And to believe that one struggle is more insignificant than the other is misguided. Paige learned this invaluable lesson through colleagues in arms whom he had previously underestimated. just 26 and there’s been a movie about his success in life, me?
With the watchful eye of The Rock, the script for the film did well, without compromising on its writing value and structure. There are quite a number of alterations that the script has made to the original events,
which will be soft food for wrestling fans’ nitpicks. But I didn’t have time to nitpick when I was busy laughing at the lines and acting performances that were hilarious. The cute Paige family is going too far.
Nick Frost is really good at playing Ricky Knight, Paige’s dad who is pretty ‘bar-bar’ but fair and really loves his family. When Frost said wrestling dialogue was religion, their savior, I believed. It’s like real Ricky said it. Almost any scene that has Ricky, we’re going to laugh. Vince Vaughn also appears in the film, as Paige’s trainer at WWE.
He is also funny.
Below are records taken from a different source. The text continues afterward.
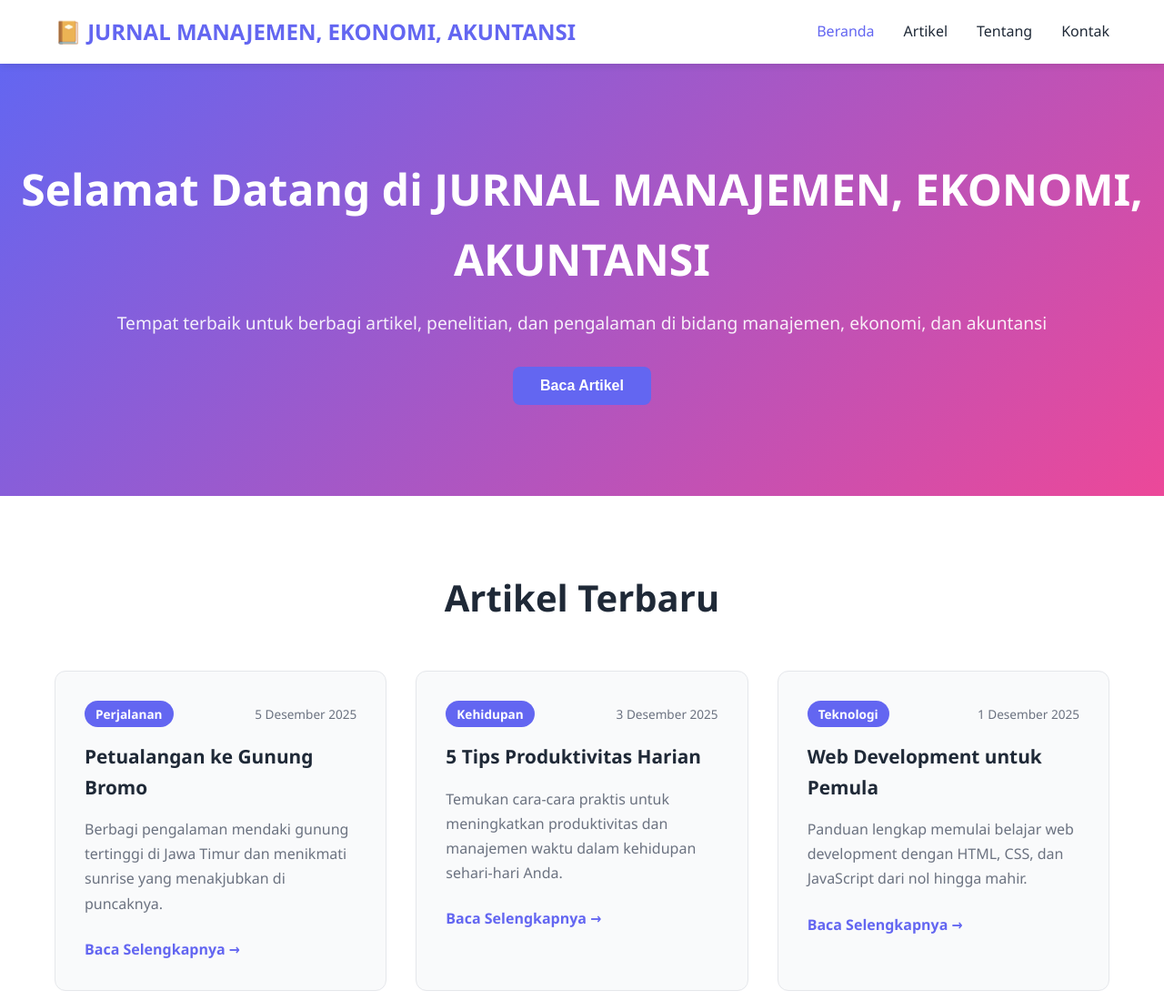
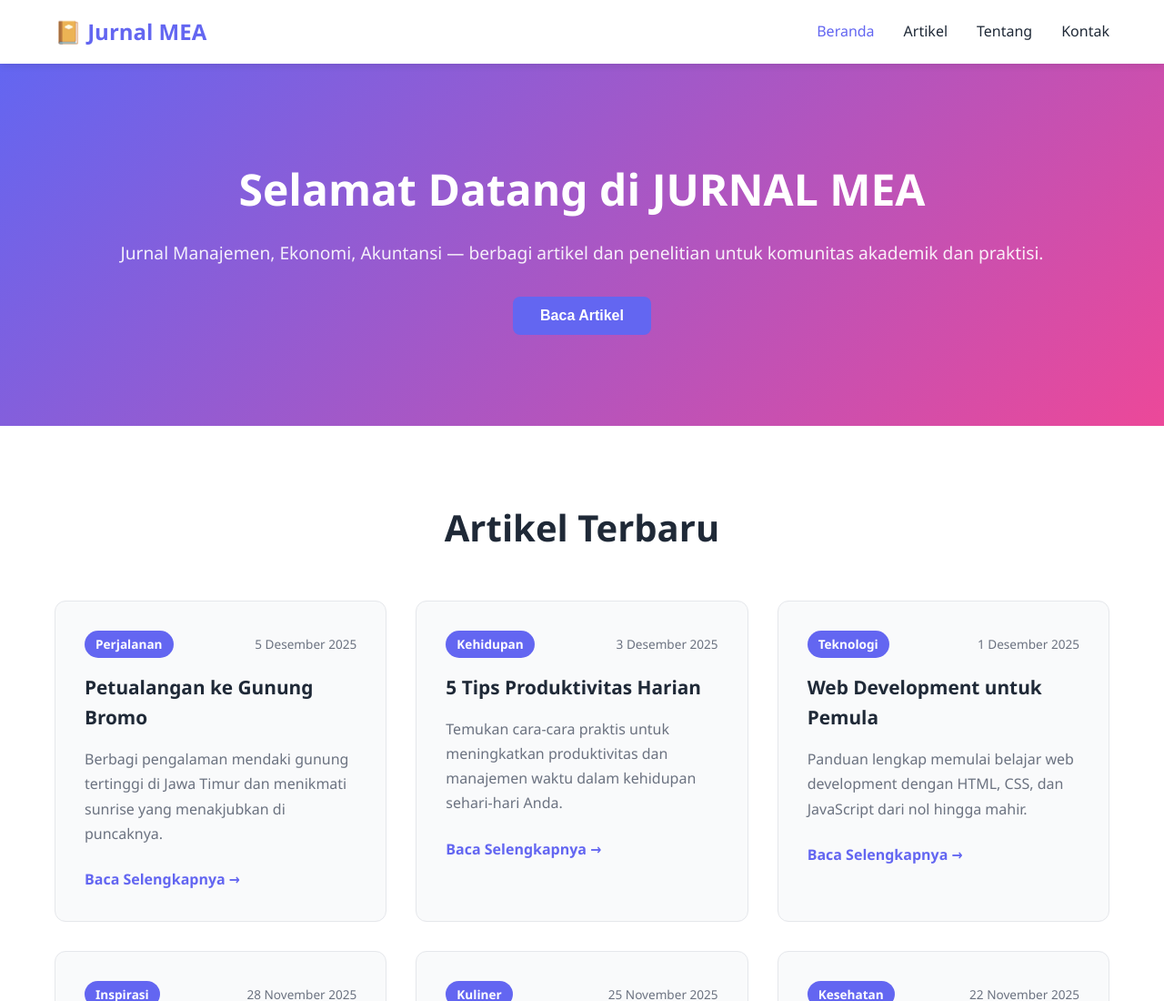
Before and after one commit to rijkiresda19-star/rumah-jurnal, a plain HTML site: page index.html in a window 1280 px wide. Shown: the top 1100 px of the page at 91% size. Drawn offline with Linux system fonts and the light colour scheme.

Commit message:
chore: rebrand to Jurnal MEA (update title, logo, hero, favicon, README, docs)

```diff
--- a/index.html
+++ b/index.html
@@ -3,9 +3,9 @@
 <head>
     <meta charset="UTF-8">
     <meta name="viewport" content="width=device-width, initial-scale=1.0">
-    <title>JURNAL MANAJEMEN, EKONOMI, AKUNTANSI</title>
-    <meta name="description" content="JURNAL MANAJEMEN, EKONOMI, AKUNTANSI - Tempat berbagi artikel dan penelitian di bidang manajemen, ekonomi, dan akuntansi.">
-    <meta property="og:title" content="JURNAL MANAJEMEN, EKONOMI, AKUNTANSI" />
+    <title>JURNAL MEA — Jurnal Manajemen, Ekonomi, Akuntansi</title>
+    <meta name="description" content="JURNAL MEA — Jurnal Manajemen, Ekonomi, Akuntansi. Platform untuk berbagi artikel dan penelitian di bidang manajemen, ekonomi, dan akuntansi.">
+    <meta property="og:title" content="JURNAL MEA — Jurnal Manajemen, Ekonomi, Akuntansi" />
     <meta property="og:description" content="Tempat berbagi cerita, pengalaman, dan pemikiran." />
     <meta property="og:type" content="website" />
     <meta property="og:url" content="https://rumah-jurnal-drab.vercel.app/" />
@@ -17,7 +17,7 @@
     <!-- Navigation -->
     <nav class="navbar">
         <div class="container">
-                    <div class="logo">📔 JURNAL MANAJEMEN, EKONOMI, AKUNTANSI</div>
+                    <div class="logo">📔 Jurnal MEA</div>
             <ul class="nav-links">
                 <li><a href="#beranda">Beranda</a></li>
                 <li><a href="#artikel">Artikel</a></li>
@@ -30,8 +30,8 @@
     <!-- Hero Section -->
     <section id="beranda" class="hero">
         <div class="hero-content">
-            <h1>Selamat Datang di JURNAL MANAJEMEN, EKONOMI, AKUNTANSI</h1>
-            <p>Tempat terbaik untuk berbagi artikel, penelitian, dan pengalaman di bidang manajemen, ekonomi, dan akuntansi</p>
+            <h1>Selamat Datang di JURNAL MEA</h1>
+            <p>Jurnal Manajemen, Ekonomi, Akuntansi — berbagi artikel dan penelitian untuk komunitas akademik dan praktisi.</p>
             <button class="btn btn-primary" onclick="scrollToArtikel()">Baca Artikel</button>
         </div>
     </section>
```
Also changed, not shown: .github/copilot-instructions.md, README.md, favicon.svg.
His role will remind us a little bit when he was a sergeant at Hacksaw Ridge (2016), although here it is a little more ‘pg-13’. The Rock is a small portion, but enough to steal the show. Even though he is not in the same frame as many of his co-stars, his interactions with Vaughn’s character are so minimal that they even seem awkward, but they are never a big problem.
My praise goes especially to Florence Pugh who plays Paige. Umm, correct, to be precise as Saraya Knight, because Paige is the character Saraya “played” in the WWE ring, and this film is more about Saraya’s personality who has to play Paige. There were many emotions Pugh had to deal with. There is a fish out of water element.
When Saraya arrived in America, she had to adjust to WWE’s work discipline, as well as the social life there. The person actually has to wrestle, which means there is physical effort too.
The film actually repeats Paige’s television debut as the finale of Saraya’s journey. For those who already know the history, who watched Paige’s original debut match against AJ Lee on TV, the final sequence of this film might feel a little rushed. Paige’s intelligence feels choppy, not so dominant. This scene can also appear to be a futile attempt to dramatize a WWE match where everyone knows the outcome has already been determined.
But I think these are all creative choices film makes. Because the sequence was not to show Paige’s way to be a champion defeating AJ Lee, but to show Saraya finally succeeded in defeating the personal lies she believed in, she slammed her stage fright out loud, Fighting with My Family at that moment Saraya already believed she was chosen to hold the belt not because of her brother who make him look better.
Borrowing his catchphrase The Rock; “It doesn’t matter” whether you are a fan of wrestling or not. This film was made for everyone. Because we are the main characters in each other’s life stories. We have desires. We must learn to understand what we need to achieve that desire. And also, we also have a family.
This film, which is based on the family documentary Knight The Wrestlers: Fighting with My Family (2012), is not special in terms of direction, it is a crowdpleaser film with the same formula as boxing films or films about competition. But the appearance and the script worked out extraordinarily well. It is really inspiring.
The family drama and conflicts will be very touching. And who knows, you will be interested in the world of wrestling after watching this film. Because as I always say in wrestling category reviews, wrestling is just like a movie. Only use spandex.
The Palace of Wisdom gives 7.5 gold stars out of 10 for FIGHTING WITH MY FAMILY.
That’s all we have for now.
What do you think about wrestling? Do you agree with the words of this film that some humans are created as stars, some are not, and we shouldn’t fight to leave our share?